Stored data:
============

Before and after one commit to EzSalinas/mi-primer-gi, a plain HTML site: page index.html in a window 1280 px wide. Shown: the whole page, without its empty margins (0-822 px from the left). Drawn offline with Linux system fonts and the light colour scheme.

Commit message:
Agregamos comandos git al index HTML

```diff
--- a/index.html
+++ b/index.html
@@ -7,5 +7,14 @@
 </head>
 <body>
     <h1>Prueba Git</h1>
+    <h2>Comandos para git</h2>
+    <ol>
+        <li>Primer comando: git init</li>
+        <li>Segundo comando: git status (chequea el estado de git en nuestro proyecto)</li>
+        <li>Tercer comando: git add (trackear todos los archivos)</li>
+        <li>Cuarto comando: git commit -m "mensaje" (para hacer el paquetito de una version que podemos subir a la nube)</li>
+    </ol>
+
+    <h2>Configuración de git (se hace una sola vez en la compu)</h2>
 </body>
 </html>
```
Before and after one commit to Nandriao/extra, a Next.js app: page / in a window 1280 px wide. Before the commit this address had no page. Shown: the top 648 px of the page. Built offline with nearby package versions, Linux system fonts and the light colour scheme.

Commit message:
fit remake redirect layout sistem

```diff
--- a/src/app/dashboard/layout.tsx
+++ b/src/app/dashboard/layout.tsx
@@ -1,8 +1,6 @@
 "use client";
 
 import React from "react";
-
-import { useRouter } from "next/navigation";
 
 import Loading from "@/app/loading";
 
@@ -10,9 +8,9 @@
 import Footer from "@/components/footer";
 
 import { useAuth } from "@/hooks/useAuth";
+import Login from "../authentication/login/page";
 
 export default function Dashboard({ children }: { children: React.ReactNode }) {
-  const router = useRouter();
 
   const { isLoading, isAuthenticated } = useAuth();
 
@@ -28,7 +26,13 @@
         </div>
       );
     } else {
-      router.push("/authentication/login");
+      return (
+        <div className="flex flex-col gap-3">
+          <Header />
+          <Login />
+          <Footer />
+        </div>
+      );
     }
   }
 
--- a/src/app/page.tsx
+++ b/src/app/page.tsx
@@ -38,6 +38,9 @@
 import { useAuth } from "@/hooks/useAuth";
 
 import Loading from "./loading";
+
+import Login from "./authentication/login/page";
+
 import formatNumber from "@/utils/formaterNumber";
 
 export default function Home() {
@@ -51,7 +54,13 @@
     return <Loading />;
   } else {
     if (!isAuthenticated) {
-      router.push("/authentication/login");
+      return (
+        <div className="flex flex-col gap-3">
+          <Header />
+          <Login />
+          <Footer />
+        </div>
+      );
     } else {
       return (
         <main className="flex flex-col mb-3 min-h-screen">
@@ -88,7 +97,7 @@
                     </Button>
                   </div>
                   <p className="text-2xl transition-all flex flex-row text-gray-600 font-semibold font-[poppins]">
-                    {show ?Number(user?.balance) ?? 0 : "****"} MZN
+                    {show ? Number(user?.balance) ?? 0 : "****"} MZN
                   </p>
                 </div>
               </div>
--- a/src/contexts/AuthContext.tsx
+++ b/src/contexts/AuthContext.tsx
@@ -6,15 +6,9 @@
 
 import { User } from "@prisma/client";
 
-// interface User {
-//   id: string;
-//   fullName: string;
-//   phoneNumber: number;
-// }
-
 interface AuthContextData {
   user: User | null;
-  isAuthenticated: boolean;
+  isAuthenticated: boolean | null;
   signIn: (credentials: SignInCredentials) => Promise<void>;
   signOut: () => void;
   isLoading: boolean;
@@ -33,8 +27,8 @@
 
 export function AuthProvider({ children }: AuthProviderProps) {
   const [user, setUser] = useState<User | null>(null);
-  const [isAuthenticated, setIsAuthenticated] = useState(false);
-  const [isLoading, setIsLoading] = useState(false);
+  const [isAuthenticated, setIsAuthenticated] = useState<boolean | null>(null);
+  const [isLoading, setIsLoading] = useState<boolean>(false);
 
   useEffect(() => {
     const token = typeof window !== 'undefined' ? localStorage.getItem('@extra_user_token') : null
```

============

WHAT THE EXERCISE ASKS.
Copy out each line of the records above that includes "boolean".

EXPECTED ANSWER.
-  isAuthenticated: boolean;
+  isAuthenticated: boolean | null;
   isLoading: boolean;
+  const [isAuthenticated, setIsAuthenticated] = useState<boolean | null>(null);
+  const [isLoading, setIsLoading] = useState<boolean>(false);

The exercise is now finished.